TASK ITEM: Return only the number of lines in the entries below that hold the word "expiry".

Before-and-after change data
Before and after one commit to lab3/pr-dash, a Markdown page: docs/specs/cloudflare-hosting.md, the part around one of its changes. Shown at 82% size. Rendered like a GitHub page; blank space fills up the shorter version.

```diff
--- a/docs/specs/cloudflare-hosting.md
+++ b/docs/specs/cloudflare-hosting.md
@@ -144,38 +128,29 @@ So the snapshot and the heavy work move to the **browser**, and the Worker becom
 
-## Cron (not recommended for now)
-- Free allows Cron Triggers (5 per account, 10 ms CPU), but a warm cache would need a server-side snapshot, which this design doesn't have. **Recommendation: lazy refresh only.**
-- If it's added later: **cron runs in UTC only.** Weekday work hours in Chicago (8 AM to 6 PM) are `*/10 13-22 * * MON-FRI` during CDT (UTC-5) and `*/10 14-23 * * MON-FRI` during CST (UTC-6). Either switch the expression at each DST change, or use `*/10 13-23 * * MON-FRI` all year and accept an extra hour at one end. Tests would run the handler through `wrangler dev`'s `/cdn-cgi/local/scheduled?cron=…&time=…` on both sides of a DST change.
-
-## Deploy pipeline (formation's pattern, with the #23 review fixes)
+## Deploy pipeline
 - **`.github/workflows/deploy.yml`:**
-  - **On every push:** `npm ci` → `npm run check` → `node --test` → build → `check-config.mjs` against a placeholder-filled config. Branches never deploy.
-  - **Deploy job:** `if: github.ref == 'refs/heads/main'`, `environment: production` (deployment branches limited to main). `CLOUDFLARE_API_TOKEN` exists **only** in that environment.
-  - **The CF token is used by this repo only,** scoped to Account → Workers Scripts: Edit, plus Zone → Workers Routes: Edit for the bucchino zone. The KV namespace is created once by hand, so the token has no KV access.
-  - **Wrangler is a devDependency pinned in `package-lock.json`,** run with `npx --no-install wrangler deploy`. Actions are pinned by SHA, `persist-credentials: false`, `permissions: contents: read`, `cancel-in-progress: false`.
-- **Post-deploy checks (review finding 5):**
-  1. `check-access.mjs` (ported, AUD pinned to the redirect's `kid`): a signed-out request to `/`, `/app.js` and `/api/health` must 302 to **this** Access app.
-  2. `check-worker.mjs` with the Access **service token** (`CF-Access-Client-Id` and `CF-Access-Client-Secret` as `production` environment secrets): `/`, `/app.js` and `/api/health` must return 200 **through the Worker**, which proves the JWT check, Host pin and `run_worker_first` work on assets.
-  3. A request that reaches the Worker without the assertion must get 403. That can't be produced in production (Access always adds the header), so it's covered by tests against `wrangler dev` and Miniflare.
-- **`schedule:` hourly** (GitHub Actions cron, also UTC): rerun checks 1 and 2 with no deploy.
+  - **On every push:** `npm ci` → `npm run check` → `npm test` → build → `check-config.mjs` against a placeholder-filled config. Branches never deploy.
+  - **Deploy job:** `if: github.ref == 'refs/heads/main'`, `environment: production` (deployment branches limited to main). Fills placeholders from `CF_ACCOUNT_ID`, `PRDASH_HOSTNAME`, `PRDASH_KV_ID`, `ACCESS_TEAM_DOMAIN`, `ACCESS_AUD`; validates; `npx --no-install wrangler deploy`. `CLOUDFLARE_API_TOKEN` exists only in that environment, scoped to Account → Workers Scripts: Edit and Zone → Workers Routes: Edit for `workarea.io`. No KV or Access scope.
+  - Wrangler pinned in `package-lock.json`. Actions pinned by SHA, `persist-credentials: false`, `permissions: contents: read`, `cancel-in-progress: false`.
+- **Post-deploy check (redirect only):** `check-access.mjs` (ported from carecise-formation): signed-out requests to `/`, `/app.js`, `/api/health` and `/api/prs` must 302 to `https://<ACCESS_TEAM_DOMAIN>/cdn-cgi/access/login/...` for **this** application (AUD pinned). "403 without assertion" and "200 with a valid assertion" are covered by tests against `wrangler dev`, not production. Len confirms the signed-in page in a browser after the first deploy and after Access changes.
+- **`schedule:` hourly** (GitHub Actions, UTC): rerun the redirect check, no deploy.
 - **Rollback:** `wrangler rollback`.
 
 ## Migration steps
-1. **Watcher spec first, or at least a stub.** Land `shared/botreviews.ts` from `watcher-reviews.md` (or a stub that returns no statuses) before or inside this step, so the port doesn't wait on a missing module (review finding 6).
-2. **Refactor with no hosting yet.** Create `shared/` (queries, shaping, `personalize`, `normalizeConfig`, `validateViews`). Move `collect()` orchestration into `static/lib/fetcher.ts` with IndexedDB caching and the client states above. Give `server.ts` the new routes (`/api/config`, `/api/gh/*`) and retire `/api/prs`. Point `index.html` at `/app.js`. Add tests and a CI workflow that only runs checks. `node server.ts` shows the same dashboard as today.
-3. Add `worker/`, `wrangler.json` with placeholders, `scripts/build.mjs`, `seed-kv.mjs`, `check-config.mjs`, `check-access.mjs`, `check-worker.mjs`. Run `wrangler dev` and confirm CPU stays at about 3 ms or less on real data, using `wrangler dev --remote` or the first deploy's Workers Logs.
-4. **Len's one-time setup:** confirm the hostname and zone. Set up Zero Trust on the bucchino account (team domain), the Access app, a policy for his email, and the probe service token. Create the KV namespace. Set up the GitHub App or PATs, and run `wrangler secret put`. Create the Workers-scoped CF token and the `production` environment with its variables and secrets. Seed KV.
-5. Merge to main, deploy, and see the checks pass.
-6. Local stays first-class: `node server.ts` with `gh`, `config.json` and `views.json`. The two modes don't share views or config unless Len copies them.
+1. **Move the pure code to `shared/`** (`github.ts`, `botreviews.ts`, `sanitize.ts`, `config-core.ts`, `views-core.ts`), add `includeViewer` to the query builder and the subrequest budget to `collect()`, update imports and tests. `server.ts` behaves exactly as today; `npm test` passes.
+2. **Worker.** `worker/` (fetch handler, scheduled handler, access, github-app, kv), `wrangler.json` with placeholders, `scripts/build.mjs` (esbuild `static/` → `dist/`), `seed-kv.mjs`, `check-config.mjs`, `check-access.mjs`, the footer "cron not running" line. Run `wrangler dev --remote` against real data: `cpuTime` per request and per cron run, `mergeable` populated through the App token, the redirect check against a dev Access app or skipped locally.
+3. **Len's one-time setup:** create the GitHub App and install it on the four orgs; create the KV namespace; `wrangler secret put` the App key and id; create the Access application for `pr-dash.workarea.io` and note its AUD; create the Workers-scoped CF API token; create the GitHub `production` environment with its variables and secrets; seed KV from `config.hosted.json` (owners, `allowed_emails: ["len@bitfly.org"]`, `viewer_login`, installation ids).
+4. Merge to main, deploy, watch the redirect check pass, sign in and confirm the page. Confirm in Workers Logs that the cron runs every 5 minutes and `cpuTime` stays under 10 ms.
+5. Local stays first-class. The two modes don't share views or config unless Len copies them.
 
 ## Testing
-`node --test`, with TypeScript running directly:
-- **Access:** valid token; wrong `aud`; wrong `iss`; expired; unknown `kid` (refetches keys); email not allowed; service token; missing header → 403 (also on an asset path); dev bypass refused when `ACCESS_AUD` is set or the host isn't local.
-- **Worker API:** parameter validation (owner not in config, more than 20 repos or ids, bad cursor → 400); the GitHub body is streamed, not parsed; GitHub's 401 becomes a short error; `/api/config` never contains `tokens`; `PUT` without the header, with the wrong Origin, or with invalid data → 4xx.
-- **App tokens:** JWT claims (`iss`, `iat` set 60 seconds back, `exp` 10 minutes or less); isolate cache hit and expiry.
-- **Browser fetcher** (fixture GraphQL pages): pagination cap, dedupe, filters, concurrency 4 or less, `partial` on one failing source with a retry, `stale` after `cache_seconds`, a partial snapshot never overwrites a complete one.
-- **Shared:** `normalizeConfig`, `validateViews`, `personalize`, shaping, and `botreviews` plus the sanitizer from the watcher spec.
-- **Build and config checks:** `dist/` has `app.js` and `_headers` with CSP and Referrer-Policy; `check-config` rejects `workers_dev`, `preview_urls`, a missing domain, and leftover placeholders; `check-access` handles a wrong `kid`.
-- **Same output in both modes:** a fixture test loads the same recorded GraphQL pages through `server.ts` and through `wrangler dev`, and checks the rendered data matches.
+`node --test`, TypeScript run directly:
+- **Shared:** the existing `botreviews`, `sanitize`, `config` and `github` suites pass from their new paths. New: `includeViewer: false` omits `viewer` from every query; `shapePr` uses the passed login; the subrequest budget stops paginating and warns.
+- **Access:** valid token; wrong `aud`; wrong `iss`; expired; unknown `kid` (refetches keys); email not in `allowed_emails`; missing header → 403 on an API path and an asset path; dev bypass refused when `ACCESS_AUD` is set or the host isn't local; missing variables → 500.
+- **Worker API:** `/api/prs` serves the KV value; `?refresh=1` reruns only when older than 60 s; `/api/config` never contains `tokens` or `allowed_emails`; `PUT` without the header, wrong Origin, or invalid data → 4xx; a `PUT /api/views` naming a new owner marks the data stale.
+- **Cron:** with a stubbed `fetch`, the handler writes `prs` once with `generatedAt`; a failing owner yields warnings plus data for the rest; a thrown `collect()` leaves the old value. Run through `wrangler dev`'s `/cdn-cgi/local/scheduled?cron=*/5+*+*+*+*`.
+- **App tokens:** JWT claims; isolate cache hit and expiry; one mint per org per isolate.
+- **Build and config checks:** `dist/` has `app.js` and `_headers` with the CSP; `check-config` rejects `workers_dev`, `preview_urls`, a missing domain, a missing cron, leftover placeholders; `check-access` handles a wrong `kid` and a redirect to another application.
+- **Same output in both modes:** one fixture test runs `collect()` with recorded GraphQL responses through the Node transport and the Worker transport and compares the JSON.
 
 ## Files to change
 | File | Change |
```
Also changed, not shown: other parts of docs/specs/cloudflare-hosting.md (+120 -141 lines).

RESPONSE BELOW: 2